A few large law departments have an internal recruiter dedicated to its needs, ideally one who is familiar with the legal market. They follow up on referrals by in-house lawyers (still the most effective source of hiring good people) and unsolicited resumes. In addition, in a big law department they are aware of everyone interviewing and are able to consider candidates for more than one role. The internal recruiter arranges interviews and collects the evaluations afterwards.

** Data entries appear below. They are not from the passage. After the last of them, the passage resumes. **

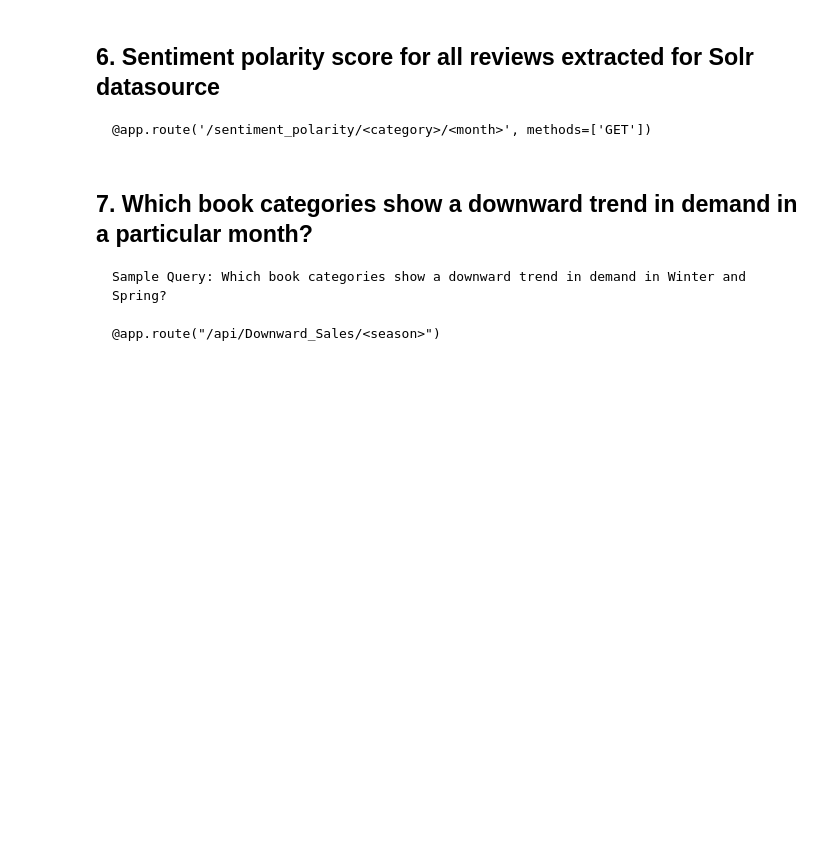
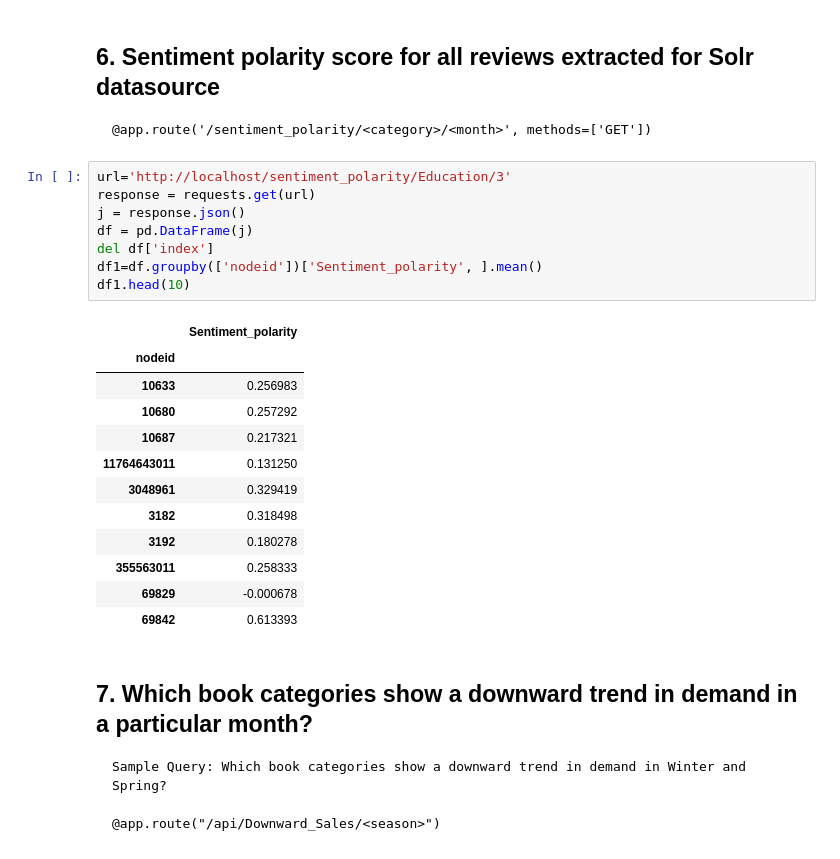
Before and after one commit to mas-dse-jejarret/DSE203_Demand_EDA, a Jupyter notebook: Demos/Demo 11.17.2017.ipynb, the cells around one changed output. Cells and saved outputs as stored; diff of their text form; blank space fills up the shorter version.

```diff
--- a/Demos/Demo 11.17.2017.ipynb
+++ b/Demos/Demo 11.17.2017.ipynb
@@ -86,6 +85,27 @@ print('Covariance: ', response.text)
 # %% [markdown]
 ## 6. Sentiment polarity score for all reviews extracted for Solr datasource
     @app.route('/sentiment_polarity/<category>/<month>', methods=['GET'])
+# %%
+url='http://localhost/sentiment_polarity/Education/3'
+response = requests.get(url)
+j = response.json()
+df = pd.DataFrame(j)
+del df['index']
+df1=df.groupby(['nodeid'])['Sentiment_polarity', ].mean()
+df1.head(10)
+# %% [output]
+|  | Sentiment_polarity |
+| nodeid |  |
+| 10633 | 0.256983 |
+| 10680 | 0.257292 |
+| 10687 | 0.217321 |
+| 11764643011 | 0.131250 |
+| 3048961 | 0.329419 |
+| 3182 | 0.318498 |
+| 3192 | 0.180278 |
+| 355563011 | 0.258333 |
+| 69829 | -0.000678 |
+| 69842 | 0.613393 |
 # %% [markdown]
 ## 7. Which book categories show a downward trend in demand in a particular month?
     Sample Query: Which book categories show a downward trend in demand in Winter and Spring?
```
Also changed, not shown: parts of 7 cells of this notebook.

Aside from close familiarity with the law department and the company’s Human Resources practices, an internal recruiter can save money as compared to using executive search firms. In other respects, the internal person and the recruiter serve different needs (See my post of March 26, 2005: executive search firms possibly inflate compensation metrics; Dec. 4, 2005: press search firms to present minority candidates; Feb. 19, 2006: search firms don’t favor internal candidates; June 27, 2006: 5% of hires come through search firms; July 5, 2006: executive search firms; March 17, 2007: Motorola and publicity for an open spot; March 20, 2007 #3: search firms; March 26, 2007: data on frequency of placements; May 3, 2007: HR resistance to use of headhunters; May 27, 2007: criticisms of recruiters; May 28, 2007: how to respond if a headhunter calls; May 28, 2007: recruitment awards offered by law departments; and Dec. 3, 2007 #1: executive search placements.).